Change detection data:
============

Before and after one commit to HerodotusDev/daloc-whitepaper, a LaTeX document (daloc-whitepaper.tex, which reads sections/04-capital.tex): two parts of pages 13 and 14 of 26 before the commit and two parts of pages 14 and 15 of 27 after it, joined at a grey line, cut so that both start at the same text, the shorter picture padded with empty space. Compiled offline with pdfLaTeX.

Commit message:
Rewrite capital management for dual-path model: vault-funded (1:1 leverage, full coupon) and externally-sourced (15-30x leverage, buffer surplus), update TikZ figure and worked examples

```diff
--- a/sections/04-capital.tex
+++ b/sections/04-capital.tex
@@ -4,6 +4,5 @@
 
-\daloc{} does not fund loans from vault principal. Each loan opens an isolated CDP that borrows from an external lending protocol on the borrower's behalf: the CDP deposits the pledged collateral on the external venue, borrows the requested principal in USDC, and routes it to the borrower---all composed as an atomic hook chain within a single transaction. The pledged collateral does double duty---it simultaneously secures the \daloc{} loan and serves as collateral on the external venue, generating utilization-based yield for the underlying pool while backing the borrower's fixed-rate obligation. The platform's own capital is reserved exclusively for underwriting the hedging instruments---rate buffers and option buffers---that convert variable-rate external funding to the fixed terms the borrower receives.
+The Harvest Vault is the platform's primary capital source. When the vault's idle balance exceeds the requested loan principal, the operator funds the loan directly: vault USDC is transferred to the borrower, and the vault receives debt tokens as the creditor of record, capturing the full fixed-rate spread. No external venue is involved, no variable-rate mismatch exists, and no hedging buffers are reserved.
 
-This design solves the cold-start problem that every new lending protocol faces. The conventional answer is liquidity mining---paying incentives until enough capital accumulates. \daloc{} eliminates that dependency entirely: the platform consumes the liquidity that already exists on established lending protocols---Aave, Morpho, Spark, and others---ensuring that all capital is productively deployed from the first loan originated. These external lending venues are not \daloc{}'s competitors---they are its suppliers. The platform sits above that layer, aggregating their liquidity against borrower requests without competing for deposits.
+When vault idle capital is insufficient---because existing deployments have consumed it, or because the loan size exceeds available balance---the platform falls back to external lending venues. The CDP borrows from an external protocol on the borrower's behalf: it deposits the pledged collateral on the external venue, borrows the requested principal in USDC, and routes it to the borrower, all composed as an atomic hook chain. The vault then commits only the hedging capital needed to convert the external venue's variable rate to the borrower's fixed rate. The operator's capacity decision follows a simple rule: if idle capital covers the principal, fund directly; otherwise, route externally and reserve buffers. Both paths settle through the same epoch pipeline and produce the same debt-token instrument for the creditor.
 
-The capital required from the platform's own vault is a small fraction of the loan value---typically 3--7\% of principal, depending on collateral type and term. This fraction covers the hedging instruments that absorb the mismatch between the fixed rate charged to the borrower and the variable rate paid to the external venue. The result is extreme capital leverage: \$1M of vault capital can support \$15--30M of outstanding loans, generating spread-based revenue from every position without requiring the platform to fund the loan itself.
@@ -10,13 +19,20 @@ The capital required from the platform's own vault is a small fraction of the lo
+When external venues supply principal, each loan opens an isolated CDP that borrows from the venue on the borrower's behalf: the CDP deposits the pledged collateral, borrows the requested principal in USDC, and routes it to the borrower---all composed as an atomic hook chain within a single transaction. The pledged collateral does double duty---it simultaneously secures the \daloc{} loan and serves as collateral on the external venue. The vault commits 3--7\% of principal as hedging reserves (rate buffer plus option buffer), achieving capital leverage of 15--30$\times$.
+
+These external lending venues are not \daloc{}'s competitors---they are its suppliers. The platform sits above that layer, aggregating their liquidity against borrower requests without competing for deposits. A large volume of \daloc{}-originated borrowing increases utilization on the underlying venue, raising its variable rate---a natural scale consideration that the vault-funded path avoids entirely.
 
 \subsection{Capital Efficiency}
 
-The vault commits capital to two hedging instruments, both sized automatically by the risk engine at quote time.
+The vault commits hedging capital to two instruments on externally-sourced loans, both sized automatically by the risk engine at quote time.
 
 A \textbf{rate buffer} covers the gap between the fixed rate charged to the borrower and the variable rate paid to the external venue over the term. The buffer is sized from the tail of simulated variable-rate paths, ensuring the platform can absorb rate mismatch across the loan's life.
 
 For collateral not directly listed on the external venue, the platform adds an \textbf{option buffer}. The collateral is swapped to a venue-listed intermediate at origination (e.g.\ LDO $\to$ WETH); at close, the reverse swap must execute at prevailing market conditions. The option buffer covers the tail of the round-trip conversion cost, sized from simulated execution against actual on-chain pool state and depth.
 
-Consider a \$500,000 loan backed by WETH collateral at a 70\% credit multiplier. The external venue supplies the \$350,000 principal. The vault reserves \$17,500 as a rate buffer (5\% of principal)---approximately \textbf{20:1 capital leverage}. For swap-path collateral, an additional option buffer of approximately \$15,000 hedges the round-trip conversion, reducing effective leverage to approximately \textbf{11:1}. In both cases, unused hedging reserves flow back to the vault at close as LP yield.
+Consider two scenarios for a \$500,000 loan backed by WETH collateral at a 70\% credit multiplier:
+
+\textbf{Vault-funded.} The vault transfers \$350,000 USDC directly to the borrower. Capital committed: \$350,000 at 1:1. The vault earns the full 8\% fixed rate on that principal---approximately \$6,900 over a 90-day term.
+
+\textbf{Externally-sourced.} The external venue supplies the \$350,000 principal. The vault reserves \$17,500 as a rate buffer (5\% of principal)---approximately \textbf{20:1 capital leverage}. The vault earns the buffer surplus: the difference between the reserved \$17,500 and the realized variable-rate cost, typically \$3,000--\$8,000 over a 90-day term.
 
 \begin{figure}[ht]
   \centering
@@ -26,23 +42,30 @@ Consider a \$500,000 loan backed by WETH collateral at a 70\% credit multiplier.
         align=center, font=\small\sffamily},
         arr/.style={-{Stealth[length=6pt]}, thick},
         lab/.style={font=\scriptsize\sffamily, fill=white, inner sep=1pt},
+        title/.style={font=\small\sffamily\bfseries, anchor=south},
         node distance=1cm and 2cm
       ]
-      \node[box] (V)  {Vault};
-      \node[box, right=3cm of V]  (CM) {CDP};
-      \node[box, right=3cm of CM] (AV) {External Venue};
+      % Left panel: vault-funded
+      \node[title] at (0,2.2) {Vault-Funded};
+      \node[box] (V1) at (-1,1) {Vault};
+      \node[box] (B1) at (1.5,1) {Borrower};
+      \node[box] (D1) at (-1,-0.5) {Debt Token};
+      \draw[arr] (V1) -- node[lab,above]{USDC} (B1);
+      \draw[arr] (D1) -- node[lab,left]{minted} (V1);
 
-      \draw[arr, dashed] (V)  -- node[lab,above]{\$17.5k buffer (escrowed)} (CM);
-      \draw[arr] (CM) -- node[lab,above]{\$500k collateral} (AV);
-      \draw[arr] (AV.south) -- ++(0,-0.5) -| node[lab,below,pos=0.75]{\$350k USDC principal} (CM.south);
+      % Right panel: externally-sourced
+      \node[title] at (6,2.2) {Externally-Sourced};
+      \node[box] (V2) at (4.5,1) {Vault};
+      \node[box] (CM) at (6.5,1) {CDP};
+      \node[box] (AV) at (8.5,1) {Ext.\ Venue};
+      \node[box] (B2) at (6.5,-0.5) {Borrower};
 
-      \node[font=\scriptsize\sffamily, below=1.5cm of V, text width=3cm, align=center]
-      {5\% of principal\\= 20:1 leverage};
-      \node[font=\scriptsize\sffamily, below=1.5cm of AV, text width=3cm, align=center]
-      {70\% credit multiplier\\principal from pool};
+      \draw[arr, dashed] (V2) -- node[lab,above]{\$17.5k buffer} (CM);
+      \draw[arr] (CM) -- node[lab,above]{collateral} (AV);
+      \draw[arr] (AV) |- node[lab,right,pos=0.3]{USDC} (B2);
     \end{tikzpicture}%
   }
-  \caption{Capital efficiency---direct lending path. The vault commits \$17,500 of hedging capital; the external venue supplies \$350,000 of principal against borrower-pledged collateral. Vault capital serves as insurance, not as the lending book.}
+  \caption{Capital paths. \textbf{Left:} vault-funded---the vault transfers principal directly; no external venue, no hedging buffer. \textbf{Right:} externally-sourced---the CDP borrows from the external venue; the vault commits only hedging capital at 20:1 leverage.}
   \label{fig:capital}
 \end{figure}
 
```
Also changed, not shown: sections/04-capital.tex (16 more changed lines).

============

--- TASK PROMPT ---
For this exercise, find all lines in the records containing the word "cost" and copy them.

--- REPLY ---
 For collateral not directly listed on the external venue, the platform adds an \textbf{option buffer}. The collateral is swapped to a venue-listed intermediate at origination (e.g.\ LDO $\to$ WETH); at close, the reverse swap must execute at prevailing market conditions. The option buffer covers the tail of the round-trip conversion cost, sized from simulated execution against actual on-chain pool state and depth.
+\textbf{Externally-sourced.} The external venue supplies the \$350,000 principal. The vault reserves \$17,500 as a rate buffer (5\% of principal)---approximately \textbf{20:1 capital leverage}. The vault earns the buffer surplus: the difference between the reserved \$17,500 and the realized variable-rate cost, typically \$3,000--\$8,000 over a 90-day term.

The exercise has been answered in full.